"Why are you here?" This is part of the qualitative assessment. I'm compelled to ask the question, but I don't like it. There's a flaw in the tagging scheme. They won't hire enough analysts, so we don't have enough personnel for double-blind studies or inter-coder comparison, so of course all the analysts know exactly what the experiments are about, and they're tagging the data based on those prior expectations. I ran an analysis on the tags to demonstrate this phenomenon and the results were statistically significantly. But the higher-ups can't be bothered to do anything about it. So here we are, wasting time, shock-absorbing the negligence of the higher-ups with personal stress, for garbage data we won't be able to use, or which we'll use incorrectly, which is even worse than throwing it out.
"You know how, whenever there's a big government leak, the news reporters ask about the whistleblowers: 'Are they a Hero, or a Traitor'? Reducing the issue, framing it as a false binary, only one or the other. And usually already deciding which one, depending on the network." She speaks with a flat affect, her eyes staring out in the distance inwardly.
"Sometimes, rules are made to be broken, but that doesn't mean the rulebreaker shouldn't be punished. The rules exist for a reason. Sometimes being a Hero means doing the wrong thing. Something like that is what happened to me in my previous life, that's why I reincarnated this way." I assume the Corporation already has everything she's saying in her personnel file, but I'd never heard it before. I suppose it makes sense.
She's starting to look like a raver not ready to accept the morning light.
"All clear, the test completed successfully. Ready to wind it down?" Nothing for a moment.

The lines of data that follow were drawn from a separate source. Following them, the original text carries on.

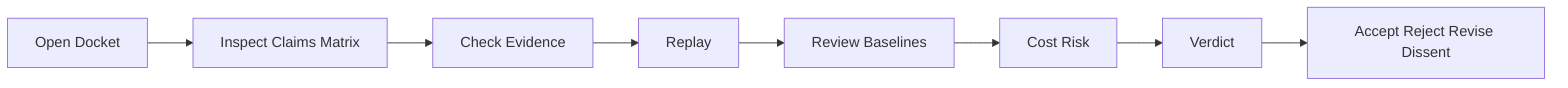
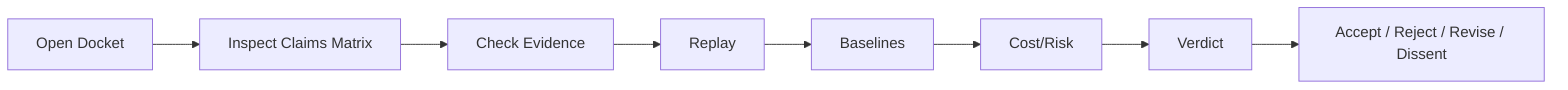
flowchart LR
  N0["Open Docket"] --> N1["Inspect Claims Matrix"]
  N1["Inspect Claims Matrix"] --> N2["Check Evidence"]
  N2["Check Evidence"] --> N3["Replay"]
-   N3["Replay"] --> N4["Review Baselines"]
-   N4["Review Baselines"] --> N5["Cost Risk"]
-   N5["Cost Risk"] --> N6["Verdict"]
-   N6["Verdict"] --> N7["Accept Reject Revise Dissent"]
+   N3["Replay"] --> N4["Baselines"]
+   N4["Baselines"] --> N5["Cost/Risk"]
+   N5["Cost/Risk"] --> N6["Verdict"]
+   N6["Verdict"] --> N7["Accept / Reject / Revise / Dissent"]
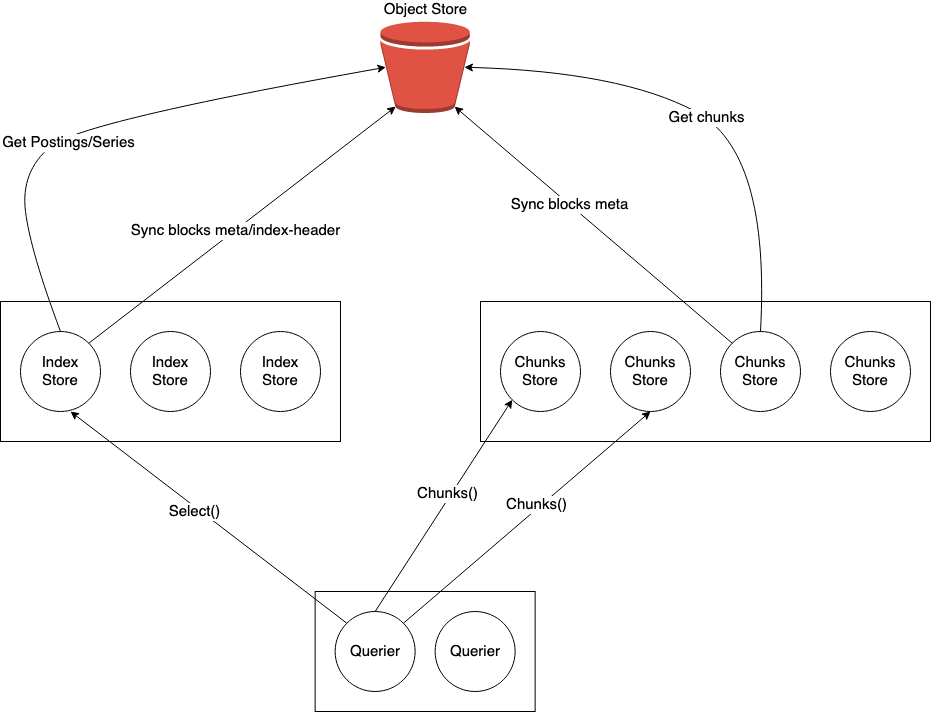
Before: docs/img/split-store-proposal.png, a diagram exported from draw.io (thanos-io/thanos). Source tidied: cells renumbered, new cells last; positions are measured from the earlier drawing's top-left corner, leaving out a move shared by most shapes.
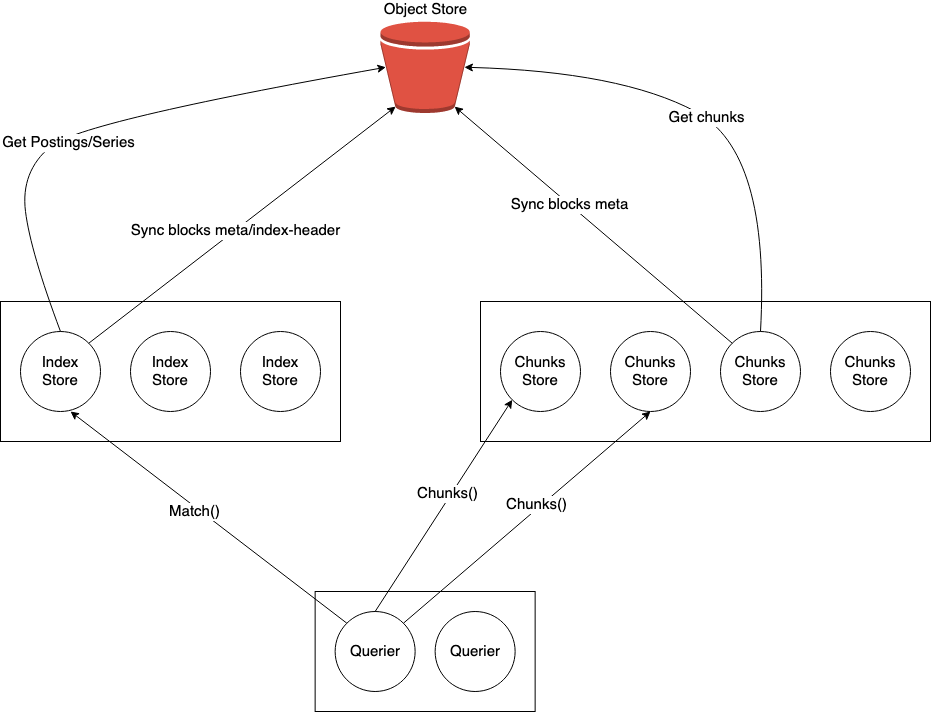
The same file after the commit.

Change to the diagram source:
```diff
@@ -23,7 +23,7 @@
     <mxCell id="8" style="endArrow=classic;html=1;rounded=0;exitX=0;exitY=0;exitDx=0;exitDy=0;entryX=0.625;entryY=1;entryDx=0;entryDy=0;entryPerimeter=0;fontSize=15;" parent="1" edge="1" source="22" target="4">
       <mxGeometry relative="1" as="geometry" />
     </mxCell>
-    <mxCell id="9" value="Select()" style="edgeLabel;html=1;align=center;verticalAlign=middle;fontSize=15;" parent="8" vertex="1">
+    <mxCell id="9" value="Match()" style="edgeLabel;html=1;align=center;verticalAlign=middle;fontSize=15;" parent="8" vertex="1">
       <mxGeometry x="0.09" y="4" relative="1" as="geometry" />
     </mxCell>
     <mxCell id="10" value="Object Store" style="outlineConnect=0;dashed=0;verticalLabelPosition=top;verticalAlign=bottom;align=center;html=1;shape=mxgraph.aws3.bucket;fillColor=#E05243;gradientColor=none;fontSize=15;labelPosition=center;" parent="1" vertex="1">
```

"Julia, ready to wind it down?" The wave dissipates anticlimactically, no cathartic crash, and she's left in the middle of the massive test chamber looking smaller than ever. The usually bold ink-lines surrounding her have smudged and thinned. Fading, like she's caught in a moment of fairytale nostalgia. She poses, smiles, and gives me a thumbs up. It almost looks real, but I have an idea what she's feeling. She's better than me at compartmentalizing, but working through this system, it tears you apart like time on telomeres. I guess that's the cost of being a Hero.